BETHESDA, Md. (AP) — There’s no running away from Tiger Woods, especially when he’s the host of the tournament.
The world’s top golfer was 11 strokes off the lead at one point Friday and flirted with missing the cut before a birdie-birdie-birdie finish. Yet the galleries followed him with a passion, thanking him for choosing the Washington area to stage an event with his name on it.
The other golfers paid attention, too. They know that as long as Woods is in the field, he can win. He finished with a second-round 66 — tying for best round of the day — and was six strokes off the lead at the midpoint of the AT&T National.
“He does it all the time,” said Billy Andrade, who was tied for third after back-to-back 68s. “He’s obviously the best, and he always comes back.

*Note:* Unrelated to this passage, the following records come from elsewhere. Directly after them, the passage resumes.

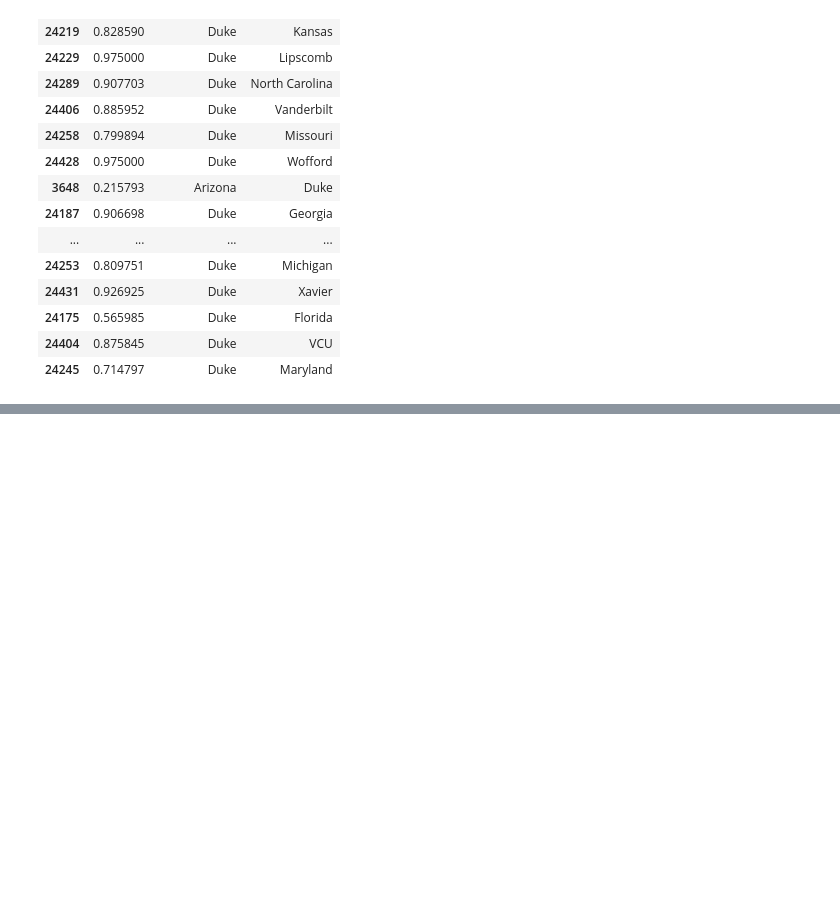
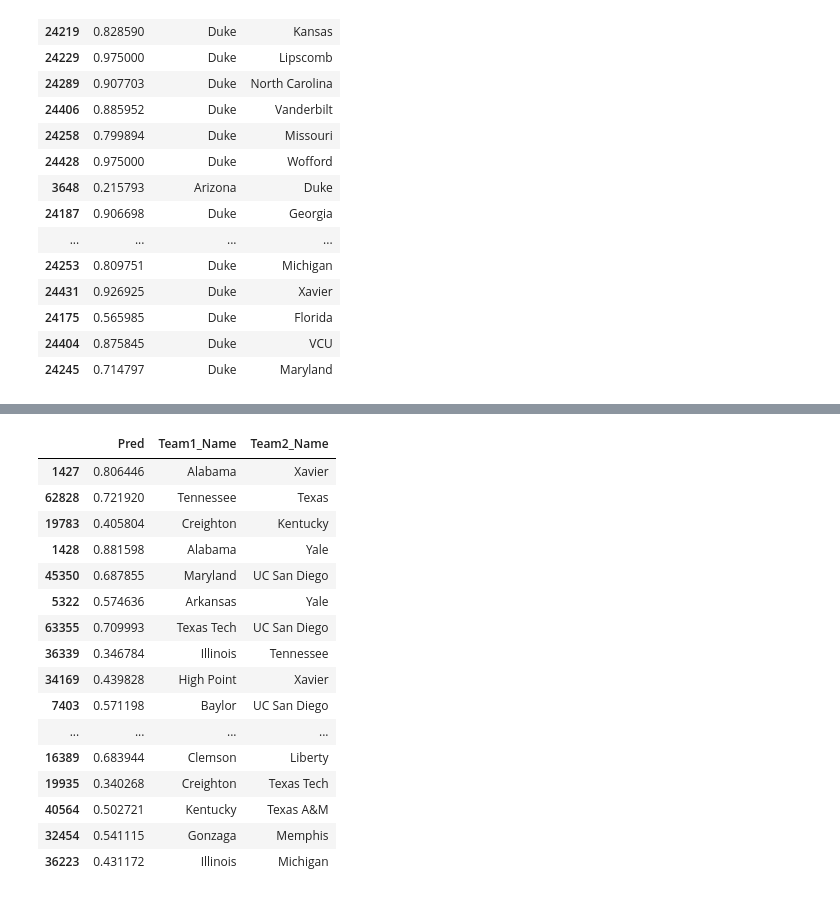
Before and after one commit to danchizik18/MarchMadness2025, a Jupyter notebook: notebooks/look_at_submission/exploreSubmission.ipynb, the cells around one changed output, grey strips where cells are left out. Saved outputs shown, nothing was run; the diff lists cells and outputs as text; code cells hidden in the pictures; blank space fills up the shorter version.

```diff
--- a/notebooks/look_at_submission/exploreSubmission.ipynb
+++ b/notebooks/look_at_submission/exploreSubmission.ipynb
@@ -603,0 +700,24 @@ final_duke[['Pred', 'Team1_Name', 'Team2_Name']].sample(20)
+# %%
+NER = pd.read_csv('../../submissions/NER_full_col_submission.csv')
+filtered_NER = NER[
+    (NER["Team1_Name"].isin(teams)) & (NER["Team2_Name"].isin(teams))
+]
+filtered_NER[['Pred', 'Team1_Name', 'Team2_Name']].sample(50)
+# %% [output]
+|  | Pred | Team1_Name | Team2_Name |
+| 1427 | 0.806446 | Alabama | Xavier |
+| 62828 | 0.721920 | Tennessee | Texas |
+| 19783 | 0.405804 | Creighton | Kentucky |
+| 1428 | 0.881598 | Alabama | Yale |
+| 45350 | 0.687855 | Maryland | UC San Diego |
+| 5322 | 0.574636 | Arkansas | Yale |
+| 63355 | 0.709993 | Texas Tech | UC San Diego |
+| 36339 | 0.346784 | Illinois | Tennessee |
+| 34169 | 0.439828 | High Point | Xavier |
+| 7403 | 0.571198 | Baylor | UC San Diego |
+| ... | ... | ... | ... |
+| 16389 | 0.683944 | Clemson | Liberty |
+| 19935 | 0.340268 | Creighton | Texas Tech |
+| 40564 | 0.502721 | Kentucky | Texas A&M |
+| 32454 | 0.541115 | Gonzaga | Memphis |
+| 36223 | 0.431172 | Illinois | Michigan |
```
Also changed, not shown: parts of 12 cells of this notebook, 2 other files.
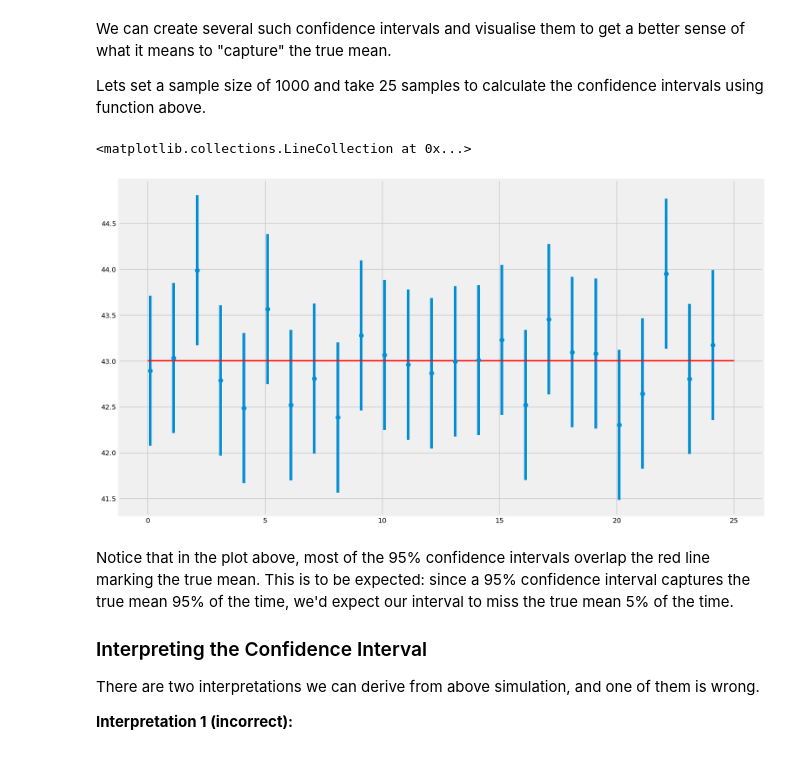
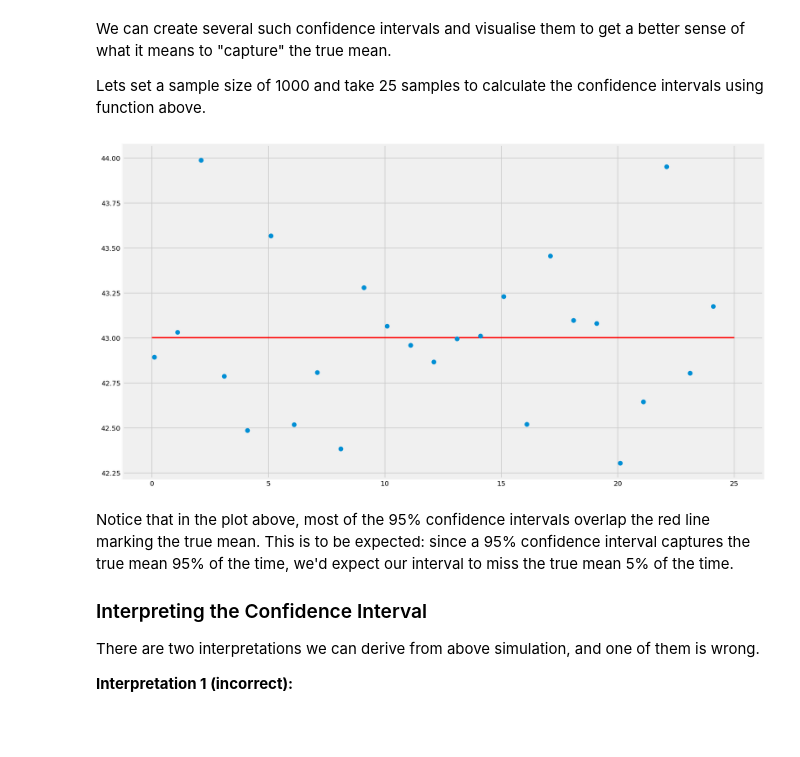
Before and after one commit to karenyilin/dsc-2-19-15-confidence-intervals-lab-nyc-ds-career-012819, a Jupyter notebook: index.ipynb, the cells around one changed output. Drawn from its saved outputs; the diff is of its cells as text; code cells hidden in the pictures; blank space fills up the shorter version.

```diff
--- a/index.ipynb
+++ b/index.ipynb
@@ -346,22 +346,21 @@ for sample in range(25):
 # %%
 # plot the mean and confidence interval for each sample as error bars
 # plot the population mean
 
 plt.figure(figsize=(15,9))
 
 plt.errorbar(x=np.arange(0.1, 25, 1),
              y=sample_means,
-             yerr=[(top-bot)/2 for top,bot in intervals],
+
              fmt='o')
 
 plt.hlines(xmin=0, xmax=25,
            y=43.0023,
            linewidth=2.0,
            color="red")
-yerr=[(top-bot)/2 for top,bot in intervals]
+#yerr=[(top-bot)/2 for top,bot in intervals]
 # %% [output]
-<matplotlib.collections.LineCollection at 0x...>
-[figure, old version]
+[figure, new version]
 # %% [markdown]
 Notice that in the plot above, most of the 95% confidence intervals overlap the red line marking the true mean. This is to be expected: since a 95% confidence interval captures the true mean 95% of the time, we'd expect our interval to miss the true mean 5% of the time.
 
```
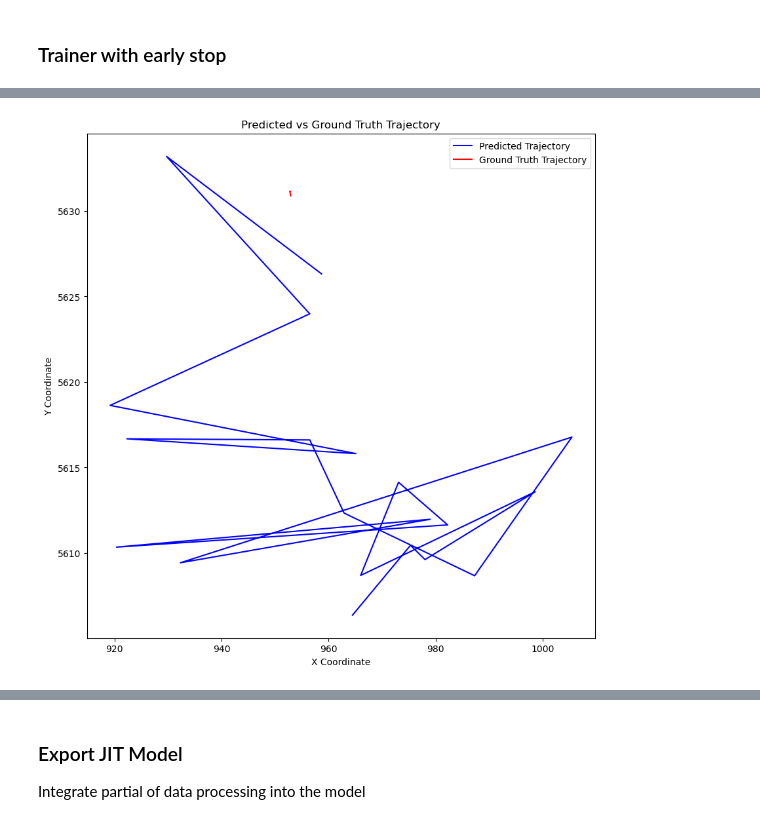
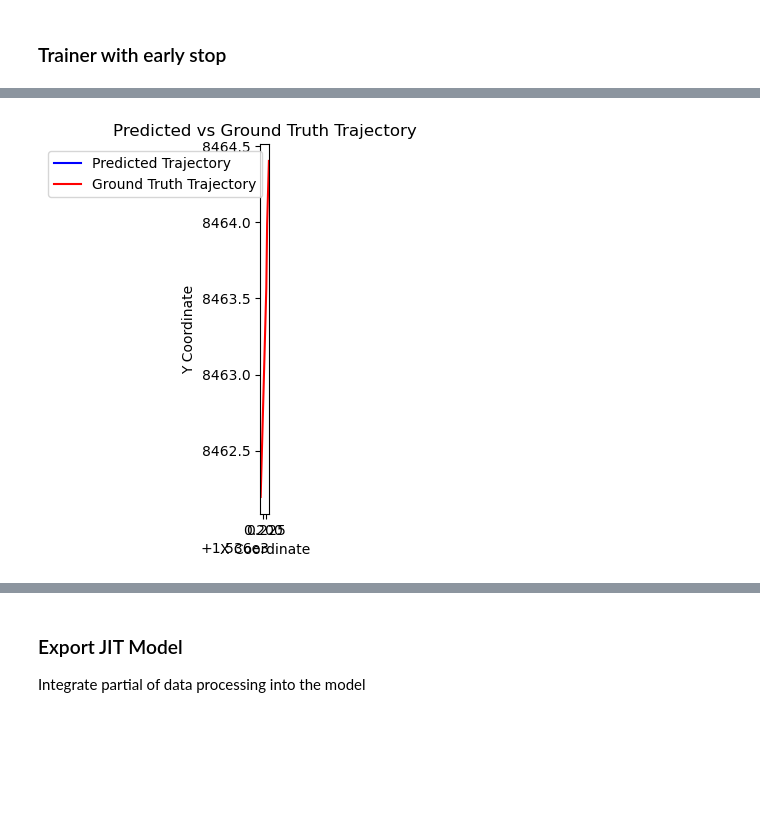
Before and after one commit to priest-yang/Pedestrian-Trajectory-Prediction, a Jupyter notebook: notebook/TFT_Flowmatching.ipynb, the cells around one changed output, grey strips where cells are left out. Drawn from its saved outputs; the diff is of its cells as text; code cells hidden in the pictures; blank space fills up the shorter version.

```diff
--- a/notebook/TFT_Flowmatching.ipynb
+++ b/notebook/TFT_Flowmatching.ipynb
@@ -33,11 +33,11 @@ import torch.utils.data
 # %% [markdown]
 ## Optional: direct load data from Cache
 # %%
-# train = load_dataset('../data/.cache/train.pkl')
-# test = load_dataset('../data/.cache/test.pkl')
-# stats_dict = pickle.load(open('../data/.cache/stats_dict.pkl', 'rb'))
-# feature_dim = stats_dict['feature_dim']
-# features = stats_dict['features']
+train = load_dataset('../data/.cache/train.pkl')
+test = load_dataset('../data/.cache/test.pkl')
+stats_dict = pickle.load(open('../data/.cache/stats_dict.pkl', 'rb'))
+feature_dim = stats_dict['feature_dim']
+features = stats_dict['features']
 
 lookback = 30
 future_steps = 40
@@ -699,10 +714,10 @@ for epoch in range(n_epochs):
 
         loss_all['diff_loss'].append(diff_loss.item())
         loss_all['vq_loss'].append(vq_loss.item() * 10)
-        loss_all['stationary_loss'].append(stationary_loss.item())
+        loss_all['stationary_loss'].append(0.1 * stationary_loss.item())
         loss_all['loss'].append(diff_loss.item() + vq_loss.item() * 10 + stationary_loss.item())
         # add vq_loss
-        loss = diff_loss  + 10 * vq_loss + stationary_loss
+        loss = diff_loss  + 10 * vq_loss + 0.1 * stationary_loss
 
         loss.backward()
         torch.nn.utils.clip_grad_norm_(model.parameters(), max_norm=1.0)
@@ -892,17 +941,6 @@ with torch.no_grad():
         y_test_batch = y_test_batch[:, ::2, :2]
         X_test_batch = X_test_batch[:, ::2, :]
 
-
-        # residual
-        # current_pos = y_test_batch[:, 0, :2].clone().unsqueeze(1).repeat(1, validation_step, 1)
-        # current_pos_input = X_test_batch[:, -1, :2].clone().unsqueeze(1).repeat(1, lookback, 1)
-        # current_pos_output = X_test_batch[:, -1, :2].clone().unsqueeze(1).repeat(1, future_steps, 1)
-
-        # X_test_batch[:, 1:, :2] = X_test_batch[:, 1:, :2] - X_test_batch[:, :-1, :2].clone()
-        # X_test_batch[:, 0, :2] = 0
-        # y_test_batch[:, 1:, :2] = y_test_batch[:, 1:, :2] - y_test_batch[:, :-1, :2].clone()
-        # y_test_batch[:, 0, :2] = 0
-
         y_preds = model(X_test_batch, influence=True, return_all=True)
         # slect the one with minimum loss
 
@@ -917,11 +955,8 @@ with torch.no_grad():
 
         test_loss_all.append(min_loss.item())
 
-        predictions.append(y_pred[:, :validation_step, :2])
-        truths.append(y_test_batch[:, :validation_step, :2])
-
-
-
+        predictions.append(y_pred[:, :validation_step, :2] + current_pos_output[:, :y_pred.shape[1], :2])
+        truths.append(y_test_batch[:, :validation_step, :2] + current_pos_output[:, :y_pred.shape[1], :2])
 
 
 print(f"Test RMSE: {sum(test_loss_all) / len(test_loss_all)}")
@@ -973,24 +1008,27 @@ plt.show()
 # %%
 # visualize
 
-time_stamp = 18000
+time_stamp = 2899
 import matplotlib.pyplot as plt
 import matplotlib.patches as mpatches
 
-pred = predictions_smooth[time_stamp, :, :].cpu().numpy()
+pred = predictions[time_stamp, :, :].cpu().numpy()
 truth = truths[time_stamp, :, :].cpu().numpy()
 
-fig, ax = plt.subplots(figsize=(10, 10))
+fig, ax = plt.subplots()
+
+# equal axis
+ax.set_aspect('equal')
 
 ax.plot(pred[:, 0], pred[:, 1], color='blue', label='Predicted Trajectory')
 ax.plot(truth[:, 0], truth[:, 1], color='red', label='Ground Truth Trajectory')
 ax.set_xlabel('X Coordinate')
 ax.set_ylabel('Y Coordinate')
 ax.set_title('Predicted vs Ground Truth Trajectory')
 ax.legend()
 plt.show()
 # %% [output]
-[figure, old version]
+[figure, new version]
 # %%
 exp_results = df.groupby(by=['Second (s)', 'type']).mean().unstack()['RMSE Error (m)']
 exp_results.to_csv(f'../model/{model_name}/{folder_name}/result.csv')
```
Also changed, not shown: parts of 6 cells of this notebook.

He’s always there even when you don’t think he’s there. He’s around, and he’s going to be lurking again. He’ll be right there at the end.”
The co-leaders were Stuart Appleby and K.J. Choi, who somewhat tamed the Blue Course at Congressional Country Club with scores of 66 and 67 in the first two rounds. Craig Kanada, Robert Garrigus and Andrade were three shots off the pace at 4-under 136.
“You can look at it one way or the other and say, ‘Well, Tiger Woods is chasing somebody or chasing us down or chasing me down,”‘ Appleby said. “Or you can turn around and go, ‘Well, I expected him to and that’s just the way it is’ — and that makes you concentrate more on your own game.”
For Woods, the turnaround from a miserable 73 on Thursday was stark. He made only two bogeys instead of seven. He needed only 25 putts instead of 34. He didn’t have a single three-putt. He made six putts longer than 8 feet — including a 22-footer at No. 12 — after missing everything from 8 feet and beyond the day before.
His secret? He put some lead tape on his putter, forcing him to put more oomph in his stroke after leaving so many putts short well short of the hole in his first round.
“Made it a little bit heavier,” Woods said, “because the greens were a touch on the slow side.”
The putter was in the bag, though, when Woods was in trouble at the long par-4 sixth, a hole that plays as a par 5 for the club’s members. He had to lay up after putting his tee shot in the heavy rough, then botched his third shot by hitting the ball over the green.
Then, standing at the bottom of a steep slope, he bailed himself out with a flop shot to 6 feet and got away with a bogey.
“The flop shot was actually just pure luck,” he said. “I was just trying to get it on the green and it just happened to stay up on the top shelf. I didn’t want to have that go to waste by missing a makable putt, and I was grinding pretty hard on that putt to make it. Knocked it in — and birdied the last three.”
At the final hole, the gallery got the payoff it had been wanting. After two days of stone-faced club-tossing over bad shots, Woods waved to the crowd with a nod of satisfaction after his 14-foot birdie putt.
“I was just trying to get myself back in the tournament. I didn’t know what the cut was going to be,” Woods said. “I was just trying to get to even par, 1-under par.”
The course was expected to play tougher over the weekend as the temperature settled into the 90s, firming up the fairways and greens. It was already tough enough for top-five players Phil Mickelson (147) and Adam Scott (148), both on the wrong side of the 4-over 144 cut line.
Mickelson, coming off a layoff due to a wrist injury, was doomed by a 7 at the par-5 16th, where he had to call in a rules official after back-to-back shots: one that landed against a tree and a chain-link fence, and another that landed by a golf cart tire. Carts were aplenty on the hole as part of the Secret Service contingent following Secretary of State Condoleezza Rice.
“Guys have won majors after missing the cut,” Mickelson said. “You can find it overnight, but I knew that coming in here I was a little rusty.”
Divots: Woods has seven career victories when trailing by six strokes or more after 36 holes. … Mickelson has missed back-to-back cuts for the first time since 2002. He also withdrew from last month’s Memorial, which means he has failed to play the weekend for three straight tournaments for the first time since 1995. … Shaun Micheel withdrew after the ninth hole. He had surgery on his right foot several years ago and aggravated the injury Friday. … Mike Weir also shot a 66 Friday and is five shots off the lead.